Once the pictures are set aside, print the records that follow exactly as written.

Edit tracking data
-*-

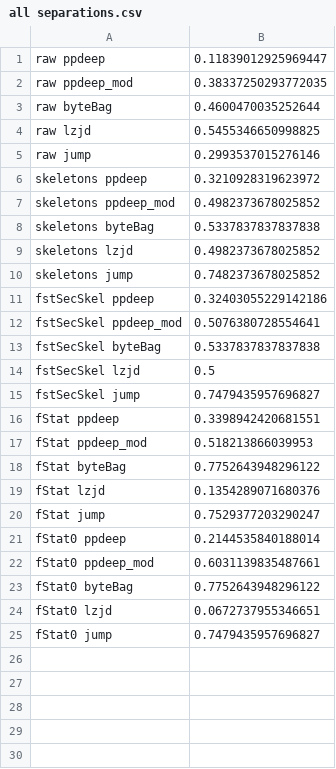
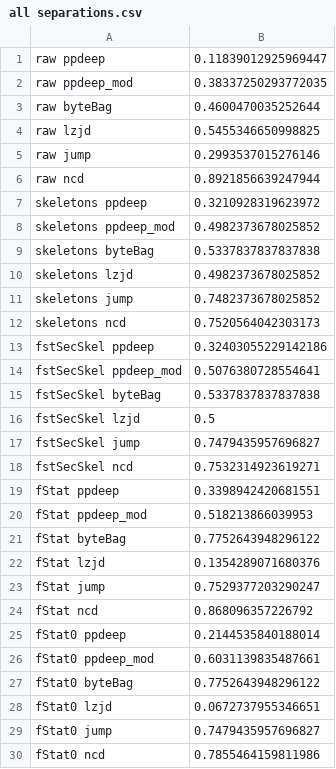
Before and after one commit to mrNuTz/ethereum-contract-similarity, a CSV file: runs/solcOptions/out/all separations.csv, drawn as a sheet.

```diff
--- a/runs/solcOptions/out/all separations.csv
+++ b/runs/solcOptions/out/all separations.csv
@@ -5,2 +5,3 @@ raw lzjd,0.5455346650998825
 raw jump,0.2993537015276146
+raw ncd,0.8921856639247944
 skeletons ppdeep,0.3210928319623972
@@ -10,2 +11,3 @@ skeletons lzjd,0.4982373678025852
 skeletons jump,0.7482373678025852
+skeletons ncd,0.7520564042303173
 fstSecSkel ppdeep,0.32403055229142186
@@ -15,2 +17,3 @@ fstSecSkel lzjd,0.5
 fstSecSkel jump,0.7479435957696827
+fstSecSkel ncd,0.7532314923619271
 fStat ppdeep,0.3398942420681551
@@ -20,2 +23,3 @@ fStat lzjd,0.1354289071680376
 fStat jump,0.7529377203290247
+fStat ncd,0.868096357226792
 fStat0 ppdeep,0.2144535840188014
@@ -25 +29,2 @@ fStat0 lzjd,0.0672737955346651
 fStat0 jump,0.7479435957696827
+fStat0 ncd,0.7855464159811986
```
Also changed, not shown: runs/solcOptions/out/abis at 0.5.16 o1 runs200 correlations.csv, runs/solcOptions/out/all correlations.csv, 32 other files.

-*-

Response below:
Before and after one commit to mrNuTz/ethereum-contract-similarity, a CSV file: runs/solcOptions/out/all separations.csv, drawn as a sheet.

```diff
--- a/runs/solcOptions/out/all separations.csv
+++ b/runs/solcOptions/out/all separations.csv
@@ -5,2 +5,3 @@ raw lzjd,0.5455346650998825
 raw jump,0.2993537015276146
+raw ncd,0.8921856639247944
 skeletons ppdeep,0.3210928319623972
@@ -10,2 +11,3 @@ skeletons lzjd,0.4982373678025852
 skeletons jump,0.7482373678025852
+skeletons ncd,0.7520564042303173
 fstSecSkel ppdeep,0.32403055229142186
@@ -15,2 +17,3 @@ fstSecSkel lzjd,0.5
 fstSecSkel jump,0.7479435957696827
+fstSecSkel ncd,0.7532314923619271
 fStat ppdeep,0.3398942420681551
@@ -20,2 +23,3 @@ fStat lzjd,0.1354289071680376
 fStat jump,0.7529377203290247
+fStat ncd,0.868096357226792
 fStat0 ppdeep,0.2144535840188014
@@ -25 +29,2 @@ fStat0 lzjd,0.0672737955346651
 fStat0 jump,0.7479435957696827
+fStat0 ncd,0.7855464159811986
```
Also changed, not shown: runs/solcOptions/out/abis at 0.5.16 o1 runs200 correlations.csv, runs/solcOptions/out/all correlations.csv, 32 other files.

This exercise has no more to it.